Fri, 09 May 1997 17:12:20 -0400
Mike Wilson wrote:
> (I have an interest in this area, but neither experience nor a large
> knowledge base, so grain-of-salt time.)
> How about giving text objects encoding-system and language properties?
> Text manipulation functions should be able to look at the encoding-system
> property and do the right thing without needing a `standard' encoding
> system and without effort by the high-level programmer.
Note that there is a difference between a character set: (a mapping from
character numbers to names/glyphs) and a character ENCODING. The UTF 8
encoding is very efficient for ASCII text, but still uses the Unicode
character SET. So space efficiency is not really an argument against
See also: draft-ietf-html-charset-harmful-00.txt
> What about linguists who deal with languages not covered by unicode,
> i.e. ancient japanese, ancient egyptian, Klingon, etc.
> They'll need to use non-standard unicode, which counts to me
> as a unique encoding system.

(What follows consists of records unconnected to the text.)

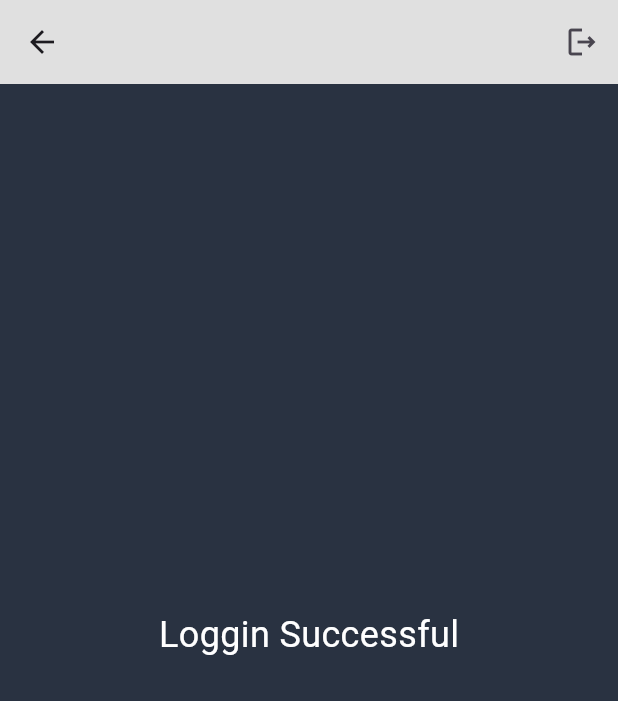
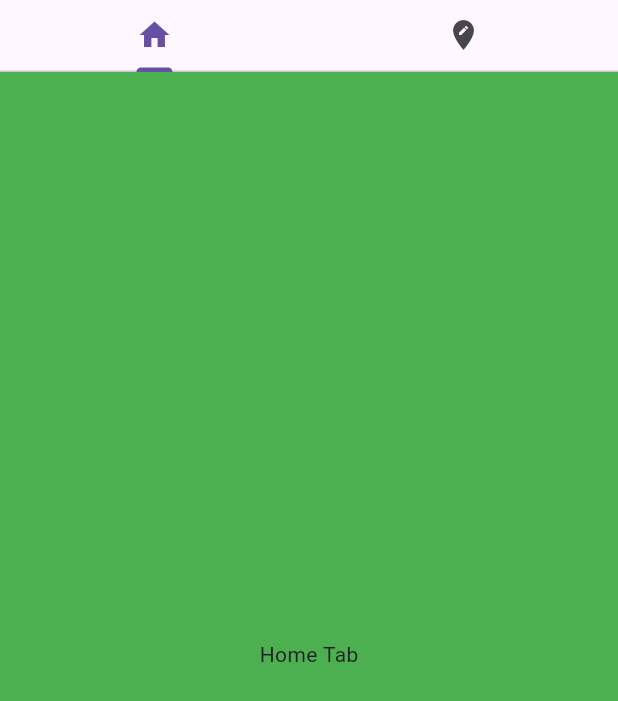
Before and after one commit to chamishkadilina/uber-clone, a Flutter app: the HomePage screen opened by its route, on a phone screen of 412 x 824 dp. Shown: the top 701 px of the screen. Run offline on Flutter 3.47's test engine with Material 3 defaults, Android fonts, the light colour scheme and no system bars; our stand-ins replace firebase_auth, firebase_core, google_sign_in; accounts and stored records are empty.

Commit message:
home ui structure added

```diff
--- a/lib/main.dart
+++ b/lib/main.dart
@@ -1,7 +1,7 @@
 import 'package:flutter/material.dart';
 import 'package:uberclone/pages/auth_page.dart';
 import 'package:firebase_core/firebase_core.dart';
-import 'package:uberclone/pages/home_page.dart';
+import 'package:uberclone/pages/home/home_page.dart';
 import 'firebase_options.dart';
 
 void main() async {
--- /dev/null
+++ b/lib/pages/home/eats_tab.dart
@@ -0,0 +1,20 @@
+import 'package:flutter/material.dart';
+
+class EatsTab extends StatefulWidget {
+  const EatsTab({super.key});
+
+  @override
+  State<EatsTab> createState() => _EatsTabState();
+}
+
+class _EatsTabState extends State<EatsTab> {
+  @override
+  Widget build(BuildContext context) {
+    return Container(
+      color: Colors.blue,
+      child: const Center(
+        child: Text('Edit Location Tab'),
+      ),
+    );
+  }
+}
--- /dev/null
+++ b/lib/pages/home/home_page.dart
@@ -0,0 +1,51 @@
+import 'package:firebase_auth/firebase_auth.dart';
+import 'package:flutter/material.dart';
+import 'package:flutter/widgets.dart';
+import 'package:uberclone/pages/home/eats_tab.dart';
+import 'package:uberclone/pages/home/rides_tab.dart';
+
+class HomePage extends StatelessWidget {
+  HomePage({super.key});
+
+  static String id = 'home_page';
+
+  final user = FirebaseAuth.instance.currentUser;
+  // log user out
+  void logOut() async {
+    await FirebaseAuth.instance.signOut();
+    // navigate back to login page
+  }
+
+  @override
+  Widget build(BuildContext context) {
+    return const DefaultTabController(
+      length: 2,
+      child: SafeArea(
+        child: Scaffold(
+          body: Column(
+            children: [
+              // Create the tabs
+              TabBar(
+                tabs: [
+                  Tab(icon: Icon(Icons.home)),
+                  Tab(icon: Icon(Icons.edit_location)),
+                ],
+              ),
+              // Create content for each tab
+              Expanded(
+                child: TabBarView(
+                  children: [
+                    // Rides tab
+                    RidesTab(),
+                    // Eats tab
+                    EatsTab(),
+                  ],
+                ),
+              ),
+            ],
+          ),
+        ),
+      ),
+    );
+  }
+}
--- /dev/null
+++ b/lib/pages/home/rides_tab.dart
@@ -0,0 +1,20 @@
+import 'package:flutter/material.dart';
+
+class RidesTab extends StatefulWidget {
+  const RidesTab({super.key});
+
+  @override
+  State<RidesTab> createState() => _RidesTabState();
+}
+
+class _RidesTabState extends State<RidesTab> {
+  @override
+  Widget build(BuildContext context) {
+    return Container(
+      color: Colors.green,
+      child: const Center(
+        child: Text('Home Tab'),
+      ),
+    );
+  }
+}
--- a/lib/pages/home_page.dart
+++ /dev/null
@@ -1,48 +0,0 @@
-import 'package:firebase_auth/firebase_auth.dart';
-import 'package:flutter/material.dart';
-
-class HomePage extends StatelessWidget {
-  HomePage({super.key});
-
-  static String id = 'home_page';
-
-  final user = FirebaseAuth.instance.currentUser;
-  // log user out
-  void logOut() async {
-    await FirebaseAuth.instance.signOut();
-    // navigate back to login page
-  }
-
-  @override
-  Widget build(BuildContext context) {
-    final email = user?.email ?? 'No User';
-    return Scaffold(
-      backgroundColor: const Color(0xFF293241),
-      appBar: AppBar(
-        actions: [
-          IconButton(
-            onPressed: logOut,
-            icon: const Icon(
-              Icons.logout_outlined,
-            ),
-          ),
-        ],
-
-        backgroundColor: Colors.grey.shade300,
-
-
-      ),
-      body: SafeArea(
-        child: Center(
-          child: Text(
-            'Loggin Successful\n$email',
-            style: const TextStyle(
-              fontSize: 24,
-              color: Colors.white,
-            ),
-          ),
-        ),
-      ),
-    );
-  }
-}
--- a/lib/pages/intro_page.dart
+++ b/lib/pages/intro_page.dart
@@ -1,6 +1,6 @@
 import 'package:flutter/material.dart';
 import 'package:uberclone/components/my_button.dart';
-import 'package:uberclone/pages/home_page.dart';
+import 'package:uberclone/pages/home/home_page.dart';
 
 class IntroPage extends StatelessWidget {
   const IntroPage({super.key});
```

There are private character locations allocated for non-standard uses.
But I can see your point that an extended Unicode cannot be reliably
transmitted without additional information.